DATA TO USE Block Start

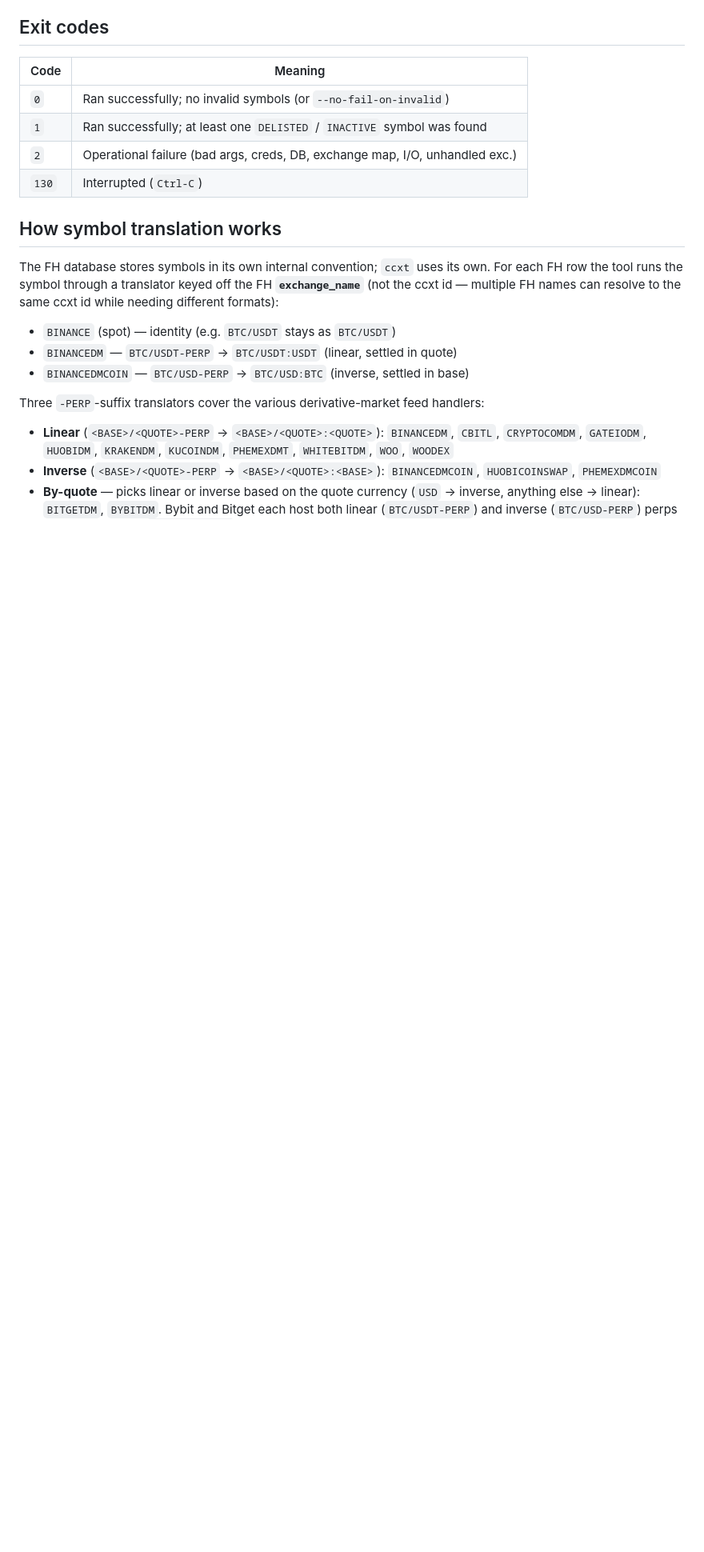
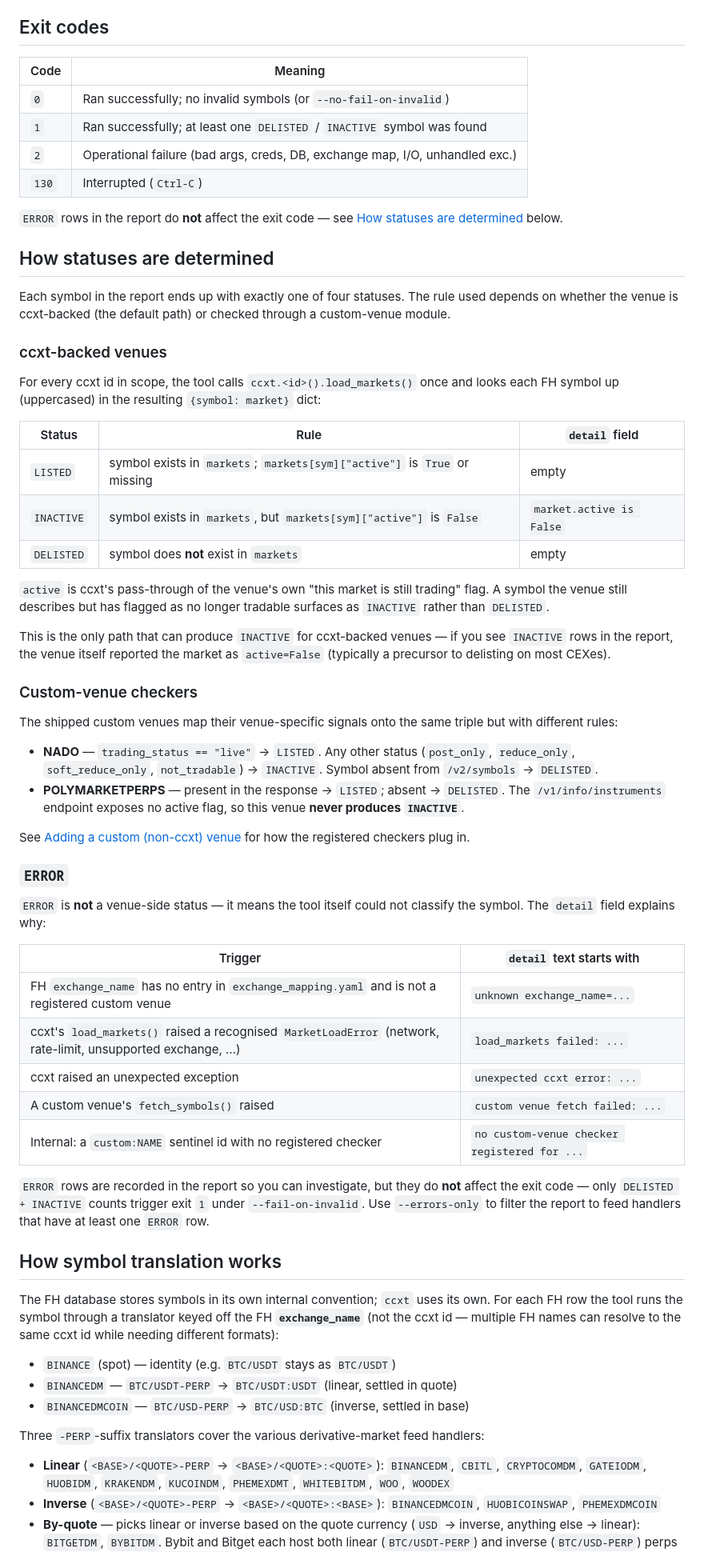
Before and after one commit to stephenm-SLN/FindExpiredSymbolsInFH, a Markdown page: README.md, the part around one of its changes. Shown at 80% size. Rendered like a GitHub page; blank space fills up the shorter version.

Commit message:
Added more detail on what the delisted and inactive mean to readme

```diff
--- a/README.md
+++ b/README.md
@@ -404,6 +405,69 @@ omitting all three is rejected by `argparse` (exit 2).
 | `2`   | Operational failure (bad args, creds, DB, exchange map, I/O, unhandled exc.) |
 | `130` | Interrupted (`Ctrl-C`)                                                        |
 
+`ERROR` rows in the report do **not** affect the exit code — see
+[How statuses are determined](#how-statuses-are-determined) below.
+
+## How statuses are determined
+
+Each symbol in the report ends up with exactly one of four statuses. The
+rule used depends on whether the venue is ccxt-backed (the default path)
+or checked through a custom-venue module.
+
+### ccxt-backed venues
+
+For every ccxt id in scope, the tool calls `ccxt.<id>().load_markets()`
+once and looks each FH symbol up (uppercased) in the resulting
+`{symbol: market}` dict:
+
+| Status     | Rule                                                                       | `detail` field           |
+| ---------- | -------------------------------------------------------------------------- | ------------------------ |
+| `LISTED`   | symbol exists in `markets`; `markets[sym]["active"]` is `True` or missing  | empty                    |
+| `INACTIVE` | symbol exists in `markets`, but `markets[sym]["active"]` is `False`        | `market.active is False` |
+| `DELISTED` | symbol does **not** exist in `markets`                                     | empty                    |
+
+`active` is ccxt's pass-through of the venue's own "this market is still
+trading" flag. A symbol the venue still describes but has flagged as no
+longer tradable surfaces as `INACTIVE` rather than `DELISTED`.
+
+This is the only path that can produce `INACTIVE` for ccxt-backed venues —
+if you see `INACTIVE` rows in the report, the venue itself reported the
+market as `active=False` (typically a precursor to delisting on most
+CEXes).
+
+### Custom-venue checkers
+
+The shipped custom venues map their venue-specific signals onto the same
+triple but with different rules:
+
+- **NADO** — `trading_status == "live"` → `LISTED`. Any other status
+  (`post_only`, `reduce_only`, `soft_reduce_only`, `not_tradable`) →
+  `INACTIVE`. Symbol absent from `/v2/symbols` → `DELISTED`.
+- **POLYMARKETPERPS** — present in the response → `LISTED`; absent →
+  `DELISTED`. The `/v1/info/instruments` endpoint exposes no active flag,
+  so this venue **never produces `INACTIVE`**.
+
+See [Adding a custom (non-ccxt) venue](#adding-a-custom-non-ccxt-venue)
+for how the registered checkers plug in.
+
+### `ERROR`
+
+`ERROR` is **not** a venue-side status — it means the tool itself could
+not classify the symbol. The `detail` field explains why:
+
+| Trigger                                                                                                       | `detail` text starts with                    |
+| ------------------------------------------------------------------------------------------------------------- | -------------------------------------------- |
+| FH `exchange_name` has no entry in `exchange_mapping.yaml` and is not a registered custom venue               | `unknown exchange_name=...`                  |
+| ccxt's `load_markets()` raised a recognised `MarketLoadError` (network, rate-limit, unsupported exchange, …)  | `load_markets failed: ...`                   |
+| ccxt raised an unexpected exception                                                                           | `unexpected ccxt error: ...`                 |
+| A custom venue's `fetch_symbols()` raised                                                                     | `custom venue fetch failed: ...`             |
+| Internal: a `custom:NAME` sentinel id with no registered checker                                              | `no custom-venue checker registered for ...` |
+
+`ERROR` rows are recorded in the report so you can investigate, but they
+do **not** affect the exit code — only `DELISTED + INACTIVE` counts
+trigger exit `1` under `--fail-on-invalid`. Use `--errors-only` to filter
+the report to feed handlers that have at least one `ERROR` row.
+
 ## How symbol translation works
 
 The FH database stores symbols in its own internal convention; `ccxt` uses
```
Also changed, not shown: other parts of README.md (+1 -0 lines).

DATA TO USE Block End

Copy out all lines of the material above in which "with" occurs.

[TASK SOLUTION]:
+Each symbol in the report ends up with exactly one of four statuses. The
+triple but with different rules:
+| Trigger                                                                                                       | `detail` text starts with                    |
+| Internal: a `custom:NAME` sentinel id with no registered checker                                              | `no custom-venue checker registered for ...` |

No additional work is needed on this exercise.